A story can also be slanted by what is left out as well as what is included. While Mr. Ohlemacher’s story plants the impression of seniors as badly used by the CPI, economist Michael Boskin has the opposite impression in his Wall Street Journal op-eds over the years. In 2005, Boskin estimated that CPI indexing overestimated inflation by 80-90 basis points, or nearly one full percentage point. More recently, n the course of listing numerous ways in which the federal government can save money by eliminating waste, fraud and abuse in its budget, Boskin suggests switching Social Security indexation to the chained CPI, which would estimate inflation more conservatively than does the current version. (The chained CPI would adjust the index every month for “upper-level substitution bias” – a recondite way of describing the fact that the index currently captures economic substitution induced by price changes better for close substitute goods than for more distant substitutes.) Formerly, straight-news stories would have cited opposing views like this one, for “balance.” These days, a balanced story is a rarity.

It is tempting to believe that ideological or partisan political bias blinded the author to his egregious mistakes and nourished a single-minded search for stories that conformed to a pre-set template of “helpless victims endangered by short-sighted government shutdown.”

Another ideological agenda on display in the article is that of the victimized group. Here it is seniors. The above-quoted reference to COLA bias against senior consumption patterns is the tipoff. But there is no mention of the fact that economists warned for years that Social Security benefits over-compensated for inflation. Instead, we get bite-sized quotes from victims picked for their emotive power.

“‘It is very important to get the COLA because everything else you have in your life is on an upward swing, and if you’re on a downward swing, that means your quality of life is going down,’ said Gaskins [Alberta Gaskins, of the District of Columbia, who “is concerned about household bills], who retired from the Postal Service in 1989.” Somehow, the juxtaposition of Ohlemacher’s inane analysis of indexation, his dry technical explanations of COLAs and price changes and the “Gaskins Swing Index” lends a surreal aura to this article. It almost seems as though Ohlemacher approached a garden-fresh set of facts on Social Security and set out to knead, pound and stretch them into as much propaganda dough as he could mold. The result doesn’t rise and leaves a mess in the oven for the reader to deal with.

Yesterday’s Hack is Today’s Hero

In the journalistic jungle of yesteryear, writers who sold their soul for a buck were called “hacks.” They were understood to be willing to say anything on behalf of anybody who paid their (not too elevated) price. Today’s front-line reporters have adopted the work habits and standards of yesterday’s hacks. But unlike the hacks, they do not suffer for it by being relegated to the fringes and netherworld of journalism. A search on Mr. Ohlemacher reveals that he writes often for salon.com, MSN and the Associated Press. Copious samples of his work are available online. His do not appear to be the credentials of a hack. But the reasoning displayed in this article is an insult to the discipline of economics. The fact that Ohlemacher’s piece includes some technical details about COLAs and their calculation does not mitigate the gravity of his offense as outlined above.

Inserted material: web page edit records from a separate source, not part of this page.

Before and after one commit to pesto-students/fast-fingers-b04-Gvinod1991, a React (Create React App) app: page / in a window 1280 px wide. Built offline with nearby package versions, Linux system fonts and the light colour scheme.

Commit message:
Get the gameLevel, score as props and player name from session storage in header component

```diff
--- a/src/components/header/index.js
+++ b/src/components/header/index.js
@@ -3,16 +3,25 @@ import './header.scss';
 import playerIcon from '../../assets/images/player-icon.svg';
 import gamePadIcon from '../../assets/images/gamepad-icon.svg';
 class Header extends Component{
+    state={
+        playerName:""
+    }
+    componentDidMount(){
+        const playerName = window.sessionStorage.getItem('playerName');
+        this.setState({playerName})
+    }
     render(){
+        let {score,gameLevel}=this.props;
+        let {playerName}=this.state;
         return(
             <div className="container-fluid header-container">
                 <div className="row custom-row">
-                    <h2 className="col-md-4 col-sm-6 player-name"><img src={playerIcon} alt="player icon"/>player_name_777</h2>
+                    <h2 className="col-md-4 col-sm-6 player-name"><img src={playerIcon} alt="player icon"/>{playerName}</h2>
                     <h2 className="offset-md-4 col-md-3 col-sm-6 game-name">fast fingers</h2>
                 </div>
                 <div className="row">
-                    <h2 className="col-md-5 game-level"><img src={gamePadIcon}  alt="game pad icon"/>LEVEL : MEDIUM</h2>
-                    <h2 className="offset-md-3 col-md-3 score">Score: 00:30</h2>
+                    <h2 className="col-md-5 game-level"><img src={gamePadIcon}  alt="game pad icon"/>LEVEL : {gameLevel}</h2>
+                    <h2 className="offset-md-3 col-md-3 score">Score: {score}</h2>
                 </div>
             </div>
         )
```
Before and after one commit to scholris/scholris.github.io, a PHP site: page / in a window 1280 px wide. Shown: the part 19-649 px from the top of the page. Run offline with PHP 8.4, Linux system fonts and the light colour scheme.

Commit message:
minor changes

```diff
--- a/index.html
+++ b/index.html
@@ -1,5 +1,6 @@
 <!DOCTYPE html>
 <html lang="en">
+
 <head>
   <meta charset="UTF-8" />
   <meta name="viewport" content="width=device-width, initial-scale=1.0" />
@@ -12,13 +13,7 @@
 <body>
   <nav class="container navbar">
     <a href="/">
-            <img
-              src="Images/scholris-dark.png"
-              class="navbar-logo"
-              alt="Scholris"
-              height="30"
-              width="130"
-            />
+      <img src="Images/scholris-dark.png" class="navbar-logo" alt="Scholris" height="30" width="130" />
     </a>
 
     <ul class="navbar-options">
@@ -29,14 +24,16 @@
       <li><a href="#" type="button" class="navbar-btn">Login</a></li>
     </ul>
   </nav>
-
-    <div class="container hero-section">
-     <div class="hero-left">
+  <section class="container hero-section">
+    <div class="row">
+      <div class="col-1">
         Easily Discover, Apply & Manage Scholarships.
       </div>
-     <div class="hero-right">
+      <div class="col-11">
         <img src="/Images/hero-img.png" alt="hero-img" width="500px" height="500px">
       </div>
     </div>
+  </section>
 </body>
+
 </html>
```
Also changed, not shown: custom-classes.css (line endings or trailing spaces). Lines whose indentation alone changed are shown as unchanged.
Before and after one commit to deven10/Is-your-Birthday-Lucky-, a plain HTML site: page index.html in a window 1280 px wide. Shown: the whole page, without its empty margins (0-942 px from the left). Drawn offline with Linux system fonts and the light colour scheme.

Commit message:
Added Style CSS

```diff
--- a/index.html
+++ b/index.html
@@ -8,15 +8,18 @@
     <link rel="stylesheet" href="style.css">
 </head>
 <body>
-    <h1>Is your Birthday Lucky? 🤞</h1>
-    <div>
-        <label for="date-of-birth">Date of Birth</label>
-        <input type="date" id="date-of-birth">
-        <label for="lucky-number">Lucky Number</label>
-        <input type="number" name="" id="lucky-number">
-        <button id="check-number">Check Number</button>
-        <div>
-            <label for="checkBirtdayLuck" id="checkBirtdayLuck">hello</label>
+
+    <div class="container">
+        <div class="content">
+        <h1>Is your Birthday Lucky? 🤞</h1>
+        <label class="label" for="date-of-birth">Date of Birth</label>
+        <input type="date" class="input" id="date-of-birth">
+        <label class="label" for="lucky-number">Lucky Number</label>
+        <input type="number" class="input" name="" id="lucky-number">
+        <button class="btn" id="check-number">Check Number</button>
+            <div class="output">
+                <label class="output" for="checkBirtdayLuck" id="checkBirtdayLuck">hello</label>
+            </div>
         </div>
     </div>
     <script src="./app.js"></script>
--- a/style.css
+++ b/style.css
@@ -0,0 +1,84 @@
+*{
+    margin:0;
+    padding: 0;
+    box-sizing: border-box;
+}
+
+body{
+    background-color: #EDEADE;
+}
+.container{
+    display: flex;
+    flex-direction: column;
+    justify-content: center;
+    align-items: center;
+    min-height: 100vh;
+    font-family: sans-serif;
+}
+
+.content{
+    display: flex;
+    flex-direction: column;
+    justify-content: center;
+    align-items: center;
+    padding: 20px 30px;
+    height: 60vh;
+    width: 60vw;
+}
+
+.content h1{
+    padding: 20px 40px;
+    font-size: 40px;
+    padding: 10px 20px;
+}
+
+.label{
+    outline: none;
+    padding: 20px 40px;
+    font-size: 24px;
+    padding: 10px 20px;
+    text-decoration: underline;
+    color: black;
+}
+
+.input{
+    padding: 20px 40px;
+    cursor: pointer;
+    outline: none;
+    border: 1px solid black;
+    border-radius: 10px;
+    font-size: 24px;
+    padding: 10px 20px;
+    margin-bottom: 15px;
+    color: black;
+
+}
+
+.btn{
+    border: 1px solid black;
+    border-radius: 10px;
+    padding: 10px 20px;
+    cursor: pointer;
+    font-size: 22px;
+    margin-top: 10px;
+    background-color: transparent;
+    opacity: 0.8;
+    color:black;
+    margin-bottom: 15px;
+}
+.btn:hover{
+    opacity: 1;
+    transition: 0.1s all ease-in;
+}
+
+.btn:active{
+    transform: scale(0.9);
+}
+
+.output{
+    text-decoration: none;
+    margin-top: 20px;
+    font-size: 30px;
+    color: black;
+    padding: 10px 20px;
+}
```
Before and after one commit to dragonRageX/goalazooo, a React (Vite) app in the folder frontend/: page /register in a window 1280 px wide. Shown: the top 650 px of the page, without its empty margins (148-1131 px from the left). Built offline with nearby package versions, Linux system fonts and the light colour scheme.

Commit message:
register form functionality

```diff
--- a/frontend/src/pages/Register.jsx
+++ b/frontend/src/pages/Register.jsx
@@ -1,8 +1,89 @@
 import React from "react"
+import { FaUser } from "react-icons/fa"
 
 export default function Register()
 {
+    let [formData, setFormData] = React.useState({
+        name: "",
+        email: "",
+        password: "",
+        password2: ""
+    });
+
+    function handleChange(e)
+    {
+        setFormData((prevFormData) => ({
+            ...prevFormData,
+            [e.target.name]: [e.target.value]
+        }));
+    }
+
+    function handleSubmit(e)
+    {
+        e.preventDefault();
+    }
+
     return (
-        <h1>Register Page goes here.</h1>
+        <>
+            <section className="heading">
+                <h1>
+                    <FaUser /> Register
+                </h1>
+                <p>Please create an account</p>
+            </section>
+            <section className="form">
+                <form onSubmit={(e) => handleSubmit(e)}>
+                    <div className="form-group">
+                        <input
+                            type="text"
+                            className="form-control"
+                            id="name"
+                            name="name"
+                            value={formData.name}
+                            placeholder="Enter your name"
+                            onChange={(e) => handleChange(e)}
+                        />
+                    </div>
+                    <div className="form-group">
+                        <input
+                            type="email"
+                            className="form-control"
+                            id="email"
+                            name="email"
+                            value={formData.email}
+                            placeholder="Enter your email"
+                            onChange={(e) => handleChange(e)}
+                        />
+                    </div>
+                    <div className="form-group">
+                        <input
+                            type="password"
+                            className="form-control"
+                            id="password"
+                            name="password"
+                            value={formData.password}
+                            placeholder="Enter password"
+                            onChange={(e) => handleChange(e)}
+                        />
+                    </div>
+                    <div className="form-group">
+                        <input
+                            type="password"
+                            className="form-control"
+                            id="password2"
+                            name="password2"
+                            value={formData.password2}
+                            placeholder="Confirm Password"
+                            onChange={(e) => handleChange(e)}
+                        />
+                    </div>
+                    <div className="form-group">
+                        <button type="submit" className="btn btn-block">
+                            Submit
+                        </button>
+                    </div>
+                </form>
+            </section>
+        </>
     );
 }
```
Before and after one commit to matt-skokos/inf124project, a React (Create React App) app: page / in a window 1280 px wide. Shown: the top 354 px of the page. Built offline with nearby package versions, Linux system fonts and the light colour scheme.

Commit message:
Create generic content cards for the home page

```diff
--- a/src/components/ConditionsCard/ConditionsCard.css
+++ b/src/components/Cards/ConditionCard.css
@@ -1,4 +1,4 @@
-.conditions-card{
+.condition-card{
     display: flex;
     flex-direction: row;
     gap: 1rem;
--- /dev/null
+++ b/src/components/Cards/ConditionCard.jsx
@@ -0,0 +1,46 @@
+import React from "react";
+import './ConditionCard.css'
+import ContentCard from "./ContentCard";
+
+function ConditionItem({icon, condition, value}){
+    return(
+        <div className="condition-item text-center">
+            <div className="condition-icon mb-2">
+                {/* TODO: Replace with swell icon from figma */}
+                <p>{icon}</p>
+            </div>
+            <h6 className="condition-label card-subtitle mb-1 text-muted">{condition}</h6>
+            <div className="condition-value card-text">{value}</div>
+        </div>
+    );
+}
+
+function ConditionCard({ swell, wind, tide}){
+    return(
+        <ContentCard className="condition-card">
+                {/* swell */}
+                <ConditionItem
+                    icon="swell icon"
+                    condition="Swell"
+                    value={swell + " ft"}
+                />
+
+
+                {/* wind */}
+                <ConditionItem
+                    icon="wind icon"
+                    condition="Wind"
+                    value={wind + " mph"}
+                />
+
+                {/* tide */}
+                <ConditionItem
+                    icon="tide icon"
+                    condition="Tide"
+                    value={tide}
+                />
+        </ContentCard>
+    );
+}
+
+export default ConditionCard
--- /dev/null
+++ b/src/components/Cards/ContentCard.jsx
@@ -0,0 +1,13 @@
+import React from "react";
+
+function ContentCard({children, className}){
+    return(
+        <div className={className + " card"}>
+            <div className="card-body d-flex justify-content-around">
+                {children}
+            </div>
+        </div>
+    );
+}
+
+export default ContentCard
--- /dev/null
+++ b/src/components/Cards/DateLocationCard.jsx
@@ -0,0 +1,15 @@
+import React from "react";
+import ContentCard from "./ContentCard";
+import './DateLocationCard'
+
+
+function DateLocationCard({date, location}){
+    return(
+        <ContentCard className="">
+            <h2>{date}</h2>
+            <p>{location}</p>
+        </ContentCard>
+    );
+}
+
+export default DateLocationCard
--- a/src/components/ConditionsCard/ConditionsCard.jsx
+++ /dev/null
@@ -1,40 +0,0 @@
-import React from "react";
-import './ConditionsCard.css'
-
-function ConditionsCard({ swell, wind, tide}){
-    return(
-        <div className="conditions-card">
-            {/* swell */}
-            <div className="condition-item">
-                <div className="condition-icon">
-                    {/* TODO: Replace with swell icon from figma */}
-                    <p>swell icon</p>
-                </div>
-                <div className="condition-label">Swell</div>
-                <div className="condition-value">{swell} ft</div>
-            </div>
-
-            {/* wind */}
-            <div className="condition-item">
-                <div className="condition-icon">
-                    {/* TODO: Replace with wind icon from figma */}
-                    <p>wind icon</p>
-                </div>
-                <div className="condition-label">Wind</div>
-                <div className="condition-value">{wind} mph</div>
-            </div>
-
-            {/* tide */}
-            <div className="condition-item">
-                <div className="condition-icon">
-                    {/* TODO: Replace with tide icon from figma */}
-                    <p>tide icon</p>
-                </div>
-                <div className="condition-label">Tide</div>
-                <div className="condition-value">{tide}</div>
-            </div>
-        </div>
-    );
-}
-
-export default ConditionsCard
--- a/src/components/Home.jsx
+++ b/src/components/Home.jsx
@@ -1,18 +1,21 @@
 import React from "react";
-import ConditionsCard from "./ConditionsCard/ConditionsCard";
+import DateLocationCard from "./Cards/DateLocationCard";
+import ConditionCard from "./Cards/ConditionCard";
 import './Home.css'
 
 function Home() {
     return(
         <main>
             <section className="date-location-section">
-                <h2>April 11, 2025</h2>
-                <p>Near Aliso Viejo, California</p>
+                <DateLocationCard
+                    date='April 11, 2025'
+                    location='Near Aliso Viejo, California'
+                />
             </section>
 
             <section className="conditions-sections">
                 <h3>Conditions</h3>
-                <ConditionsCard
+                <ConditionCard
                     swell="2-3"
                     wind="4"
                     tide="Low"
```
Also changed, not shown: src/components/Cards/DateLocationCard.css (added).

Still… there is that old adage to contend with. “Never ascribe to venality that which can be explained by mere stupidity.”